= Beginning of Section =

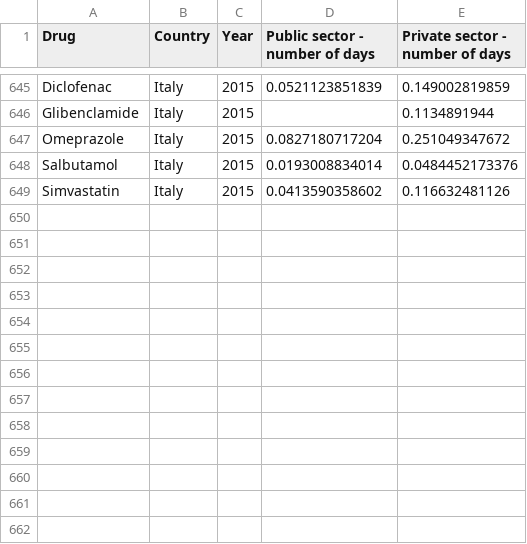
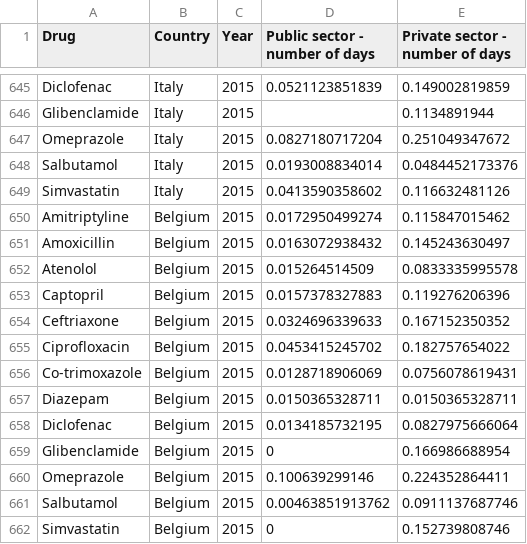
Before and after one commit to ELPTFASSN/medicamentalia-theme, a CSV file: assets/csv/affordability.csv, drawn as a sheet; only a part is shown, gaps mark what is left out; the diff names each change by its address in the sheet, - before the commit and + after, or states it on an @@ line.

```diff
--- a/assets/csv/affordability.csv
+++ b/assets/csv/affordability.csv
+row 650: Amitriptyline | Belgium | 2015 | 0.0172950499274 | 0.115847015462
+row 651: Amoxicillin | Belgium | 2015 | 0.0163072938432 | 0.145243630497
+row 652: Atenolol | Belgium | 2015 | 0.015264514509 | 0.0833335995578
+row 653: Captopril | Belgium | 2015 | 0.0157378327883 | 0.119276206396
+row 654: Ceftriaxone | Belgium | 2015 | 0.0324696339633 | 0.167152350352
+row 655: Ciprofloxacin | Belgium | 2015 | 0.0453415245702 | 0.182757654022
+row 656: Co-trimoxazole | Belgium | 2015 | 0.0128718906069 | 0.0756078619431
+row 657: Diazepam | Belgium | 2015 | 0.0150365328711 | 0.0150365328711
+row 658: Diclofenac | Belgium | 2015 | 0.0134185732195 | 0.0827975666064
+row 659: Glibenclamide | Belgium | 2015 | 0 | 0.166986688954
+row 660: Omeprazole | Belgium | 2015 | 0.100639299146 | 0.224352864411
+row 661: Salbutamol | Belgium | 2015 | 0.00463851913762 | 0.0911137687746
+row 662: Simvastatin | Belgium | 2015 | 0 | 0.152739808746
```
Also changed, not shown: assets/csv/countries.csv, assets/csv/prices.csv, 3 other files.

= End of Section =

» **WORK INSTRUCTIONS**
Scan the records above. Return every line with "affordability" in it.

» **TASK RESULT**
Before and after one commit to ELPTFASSN/medicamentalia-theme, a CSV file: assets/csv/affordability.csv, drawn as a sheet; only a part is shown, gaps mark what is left out; the diff names each change by its address in the sheet, - before the commit and + after, or states it on an @@ line.
--- a/assets/csv/affordability.csv
+++ b/assets/csv/affordability.csv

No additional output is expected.